The common practice of developing unconventional reservoirs with long, multistage-fractured horizontal wells results in elongated infinite-acting flow periods. In the absence of data indicating the boundedness of the drainage area, techniques to estimate economic ultimate recovery (EUR) require external data or subjective assumptions. The application of decline-curve analysis ideas to predict future production and estimate EUR in unconventional reservoirs (Lee and Sidle, 2010) thus often lacks a boundary reference.
Another complication is the long linear flow (sometimes lasting decades) dominating the infinite-acting behavior of hydraulically fractured horizontal wells. With linear flow, the diagnostics required for independent estimation of the parameters of interest do not reveal enough to be of real use, because only the product of the permeability and fracture half-length can be obtained. This problem has important repercussions for well spacing.
In shale-gas plays, the drainage area of the well is assumed to be limited to the stimulated reservoir volume (SRV). If the permeability of the SRV is predicted to be low, then the fracture half-length, and thus the drainage area of the well, will be estimated as being large; the opposite is also the case. Usually, microseismic data and numerical simulation are used to complement linear-flow analysis to fine-tune SRV volume. However, without true boundary-dominated flow, estimation of the drainage area always includes some order of uncertainty.
The unconventional reservoir “revolution” has led to the second-biggest oil boom in the US—the largest having started in 1859 with the US’ oil discovery in Pennsylvania. Perhaps more important than the volumes of oil and gas produced today from US unconventional reservoirs is the confidence the industry has gained from accomplishing production from shale, once seen as oil reservoirs’ impermeable seal.
In the years ahead as the industry continues to need unconventional reservoir technical and operational advancements, those now beginning their oil and gas careers will have major contributions to make.
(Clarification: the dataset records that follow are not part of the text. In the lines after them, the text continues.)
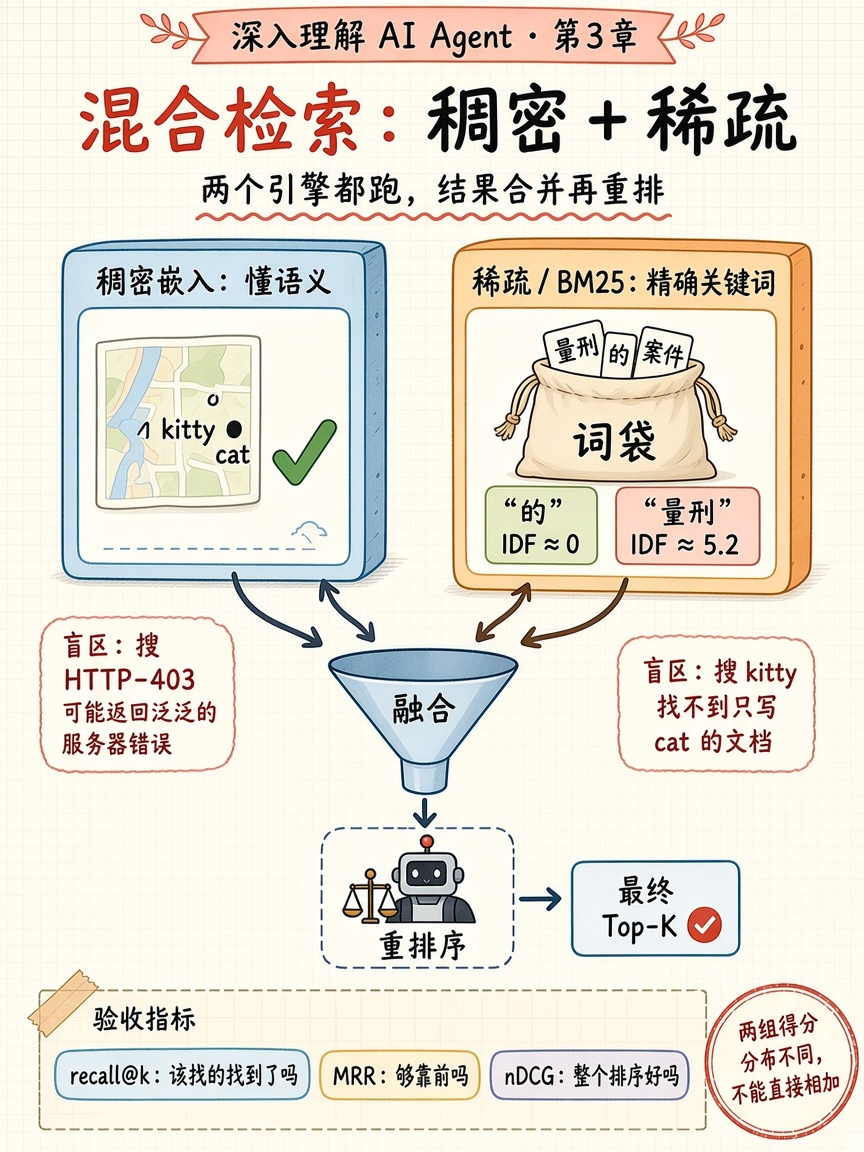
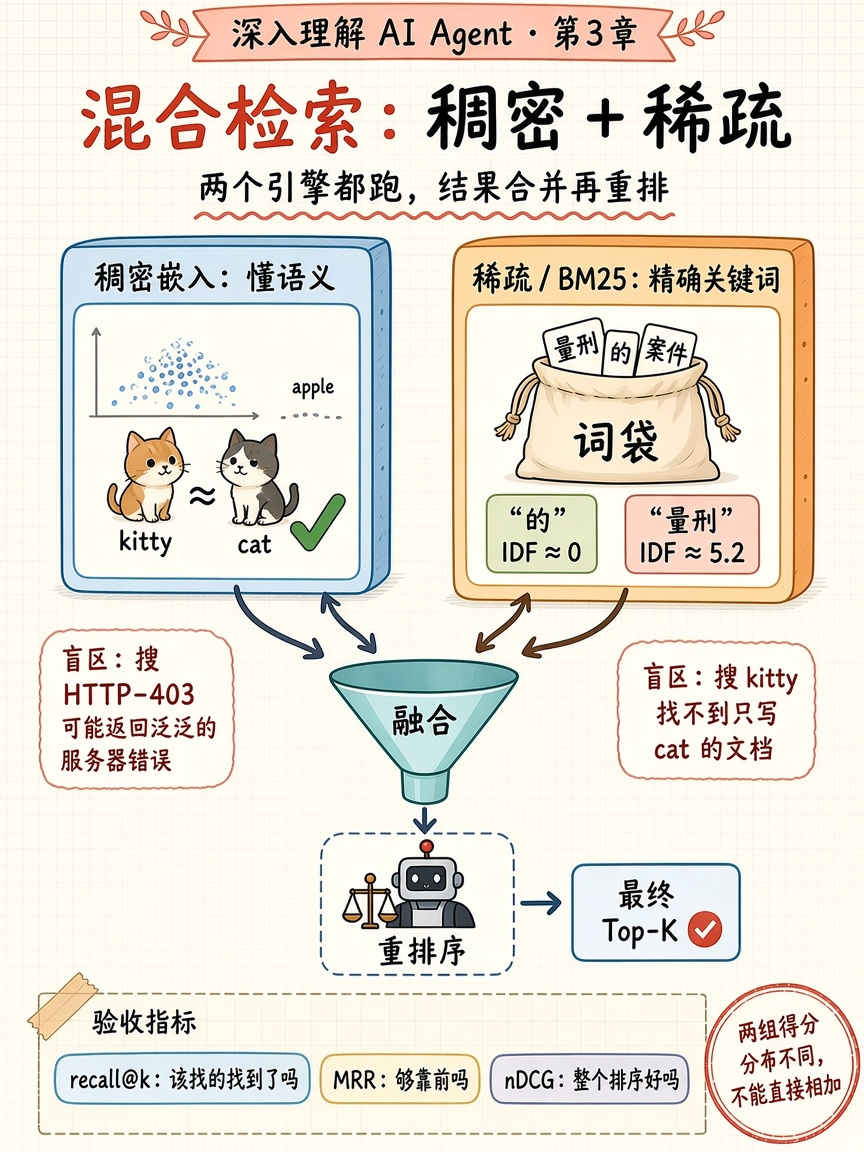
Fix six memo cards from review comments on #15
Redraw the six cards KeyFicller flagged: manager-pattern arrows now follow 1-5, peer topology is one-to-one, the GAIA ladder is easy at the bottom, async no longer says 异构, the RAPTOR tree has its root at the top, and kitty/cat are cats rather than map pins. Gallery paths are unchanged.

diff --git a/notes/progress.md b/notes/progress.md
@@ -540,8 +540,8 @@
 | 2026-11-10 | book/deep-ai-agent/03-memory-and-knowledge/05-memory-types | notes/cards/book-deep-ai-agent/03-memory-and-knowledge/05-memory-types.png | done score=91 attempt=1 |
 | 2026-11-10 | book/deep-ai-agent/03-memory-and-knowledge/06-memory-consolidation | notes/cards/book-deep-ai-agent/03-memory-and-knowledge/06-memory-consolidation.png | done score=89 attempt=1 |
 | 2026-11-10 | book/deep-ai-agent/03-memory-and-knowledge/07-rag-pipeline | notes/cards/book-deep-ai-agent/03-memory-and-knowledge/07-rag-pipeline.png | done score=90 attempt=1 |
-| 2026-11-10 | book/deep-ai-agent/03-memory-and-knowledge/08-hybrid-retrieval | notes/cards/book-deep-ai-agent/03-memory-and-knowledge/08-hybrid-retrieval.png | done score=89 attempt=2 |
-| 2026-11-10 | book/deep-ai-agent/03-memory-and-knowledge/09-structured-index | notes/cards/book-deep-ai-agent/03-memory-and-knowledge/09-structured-index.png | exhaust score=84 attempt=2 |
+| 2026-11-10 | book/deep-ai-agent/03-memory-and-knowledge/08-hybrid-retrieval | notes/cards/book-deep-ai-agent/03-memory-and-knowledge/08-hybrid-retrieval.png | done score=94 attempt=3 |
+| 2026-11-10 | book/deep-ai-agent/03-memory-and-knowledge/09-structured-index | notes/cards/book-deep-ai-agent/03-memory-and-knowledge/09-structured-index.png | done score=90 attempt=4 |
 | 2026-11-10 | book/deep-ai-agent/03-memory-and-knowledge/10-knowledge-as-pr | notes/cards/book-deep-ai-agent/03-memory-and-knowledge/10-knowledge-as-pr.png | done score=91 attempt=1 |
 | 2026-11-10 | book/deep-ai-agent/03-memory-and-knowledge/11-agentic-rag | notes/cards/book-deep-ai-agent/03-memory-and-knowledge/11-agentic-rag.png | done score=89 attempt=1 |
 | 2026-11-10 | book/deep-ai-agent/04-tools/01-five-tool-types | notes/cards/book-deep-ai-agent/04-tools/01-five-tool-types.png | done score=89 attempt=2 |
@@ -568,7 +568,7 @@
 | 2026-11-10 | book/deep-ai-agent/06-interaction/01-two-axes | notes/cards/book-deep-ai-agent/06-interaction/01-two-axes.png | done score=87 attempt=1 |
 | 2026-11-10 | book/deep-ai-agent/06-interaction/02-event-driven | notes/cards/book-deep-ai-agent/06-interaction/02-event-driven.png | exhaust score=83 attempt=1 |
 | 2026-11-10 | book/deep-ai-agent/06-interaction/03-event-strategies | notes/cards/book-deep-ai-agent/06-interaction/03-event-strategies.png | done score=89 attempt=2 |
-| 2026-11-10 | book/deep-ai-agent/06-interaction/04-async-tool-semantics | notes/cards/book-deep-ai-agent/06-interaction/04-async-tool-semantics.png | exhaust score=80 attempt=2 |
+| 2026-11-10 | book/deep-ai-agent/06-interaction/04-async-tool-semantics | notes/cards/book-deep-ai-agent/06-interaction/04-async-tool-semantics.png | exhaust score=79 attempt=4 |
 | 2026-11-10 | book/deep-ai-agent/06-interaction/05-voice-paradigms | notes/cards/book-deep-ai-agent/06-interaction/05-voice-paradigms.png | done score=87 attempt=1 |
 | 2026-11-10 | book/deep-ai-agent/06-interaction/06-fast-slow-thinking | notes/cards/book-deep-ai-agent/06-interaction/06-fast-slow-thinking.png | done score=89 attempt=1 |
 | 2026-11-10 | book/deep-ai-agent/06-interaction/07-computer-use-loop | notes/cards/book-deep-ai-agent/06-interaction/07-computer-use-loop.png | exhaust score=84 attempt=2 |
@@ -579,7 +579,7 @@
 | 2026-11-10 | book/deep-ai-agent/07-evaluation/02-pass-at-k | notes/cards/book-deep-ai-agent/07-evaluation/02-pass-at-k.png | done score=85 attempt=2 |
 | 2026-11-10 | book/deep-ai-agent/07-evaluation/03-eval-env-five | notes/cards/book-deep-ai-agent/07-evaluation/03-eval-env-five.png | done score=91 attempt=1 |
 | 2026-11-10 | book/deep-ai-agent/07-evaluation/04-verifier | notes/cards/book-deep-ai-agent/07-evaluation/04-verifier.png | done score=87 attempt=1 |
-| 2026-11-10 | book/deep-ai-agent/07-evaluation/05-difficulty-leakage | notes/cards/book-deep-ai-agent/07-evaluation/05-difficulty-leakage.png | done score=89 attempt=1 |
+| 2026-11-10 | book/deep-ai-agent/07-evaluation/05-difficulty-leakage | notes/cards/book-deep-ai-agent/07-evaluation/05-difficulty-leakage.png | done score=96 attempt=3 |
 | 2026-11-10 | book/deep-ai-agent/07-evaluation/06-llm-judge | notes/cards/book-deep-ai-agent/07-evaluation/06-llm-judge.png | done score=90 attempt=1 |
 | 2026-11-10 | book/deep-ai-agent/07-evaluation/07-failure-attribution | notes/cards/book-deep-ai-agent/07-evaluation/07-failure-attribution.png | done score=90 attempt=2 |
 | 2026-11-10 | book/deep-ai-agent/07-evaluation/08-regression-tasks | notes/cards/book-deep-ai-agent/07-evaluation/08-regression-tasks.png | done score=91 attempt=1 |
@@ -605,11 +605,11 @@
 | 2026-11-10 | book/deep-ai-agent/09-continual-evolution/07-dual-loop | notes/cards/book-deep-ai-agent/09-continual-evolution/07-dual-loop.png | done score=87 attempt=1 |
 | 2026-11-10 | book/deep-ai-agent/09-continual-evolution/08-safety-boundaries | notes/cards/book-deep-ai-agent/09-continual-evolution/08-safety-boundaries.png | done score=90 attempt=2 |
 | 2026-11-10 | book/deep-ai-agent/09-continual-evolution/09-sleep-learning | notes/cards/book-deep-ai-agent/09-continual-evolution/09-sleep-learning.png | done score=91 attempt=1 |
-| 2026-11-10 | book/deep-ai-agent/10-multi-agent/01-two-dimensions | notes/cards/book-deep-ai-agent/10-multi-agent/01-two-dimensions.png | done score=91 attempt=1 |
+| 2026-11-10 | book/deep-ai-agent/10-multi-agent/01-two-dimensions | notes/cards/book-deep-ai-agent/10-multi-agent/01-two-dimensions.png | done score=96 attempt=3 |
 | 2026-11-10 | book/deep-ai-agent/10-multi-agent/02-new-information | notes/cards/book-deep-ai-agent/10-multi-agent/02-new-information.png | done score=87 attempt=1 |
 | 2026-11-10 | book/deep-ai-agent/10-multi-agent/03-communication-ipc | notes/cards/book-deep-ai-agent/10-multi-agent/03-communication-ipc.png | exhaust score=84 attempt=2 |
 | 2026-11-10 | book/deep-ai-agent/10-multi-agent/04-peer-collaboration | notes/cards/book-deep-ai-agent/10-multi-agent/04-peer-collaboration.png | done score=90 attempt=1 |
-| 2026-11-10 | book/deep-ai-agent/10-multi-agent/05-manager-pattern | notes/cards/book-deep-ai-agent/10-multi-agent/05-manager-pattern.png | done score=89 attempt=2 |
+| 2026-11-10 | book/deep-ai-agent/10-multi-agent/05-manager-pattern | notes/cards/book-deep-ai-agent/10-multi-agent/05-manager-pattern.png | done score=95 attempt=3 |
 | 2026-11-10 | book/deep-ai-agent/10-multi-agent/06-decentralized-a2a | notes/cards/book-deep-ai-agent/10-multi-agent/06-decentralized-a2a.png | done score=88 attempt=1 |
 | 2026-11-10 | book/deep-ai-agent/10-multi-agent/07-failure-modes-1 | notes/cards/book-deep-ai-agent/10-multi-agent/07-failure-modes-1.png | done score=89 attempt=1 |
 | 2026-11-10 | book/deep-ai-agent/10-multi-agent/08-failure-modes-2 | notes/cards/book-deep-ai-agent/10-multi-agent/08-failure-modes-2.png | done score=90 attempt=1 |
Erdal Ozkan began his professorial career at Istanbul Technical University in 1989. After serving as a research associate at TU during 1997–98, he joined the Colorado School of Mines in 1998 where he now is the director of the Unconventional Reservoir Engineering Project and co-director of the Marathon Center of Excellence for Reservoir Studies. The author or coauthor of three books and over 100 technical papers, his technical expertise includes reservoir engineering, modeling unsteady flows in porous media, pressure-transient analysis, horizontal and multilateral well technology, and unconventional oil and gas reservoirs. Ozkan received SPE Distinguished Membership in 2009; the SPE Formation Evaluation Award in 2007; SPE’s A Peer Apart Award in 2007; and Distinguished Technical Editor Awards in 1998, 2006, and 2013, In addition, he received the distinguished alumni award from the University of Tulsa in 2007. He has been executive editor, associate editor, and editorial board member of several leading petroleum engineering journals. Ozkan has served as chair or cochair of several SPE conference and workshop committees; technical director of the SPE R&D Technical Section; and as an SPE Distinguished Lecturer during 2011–12.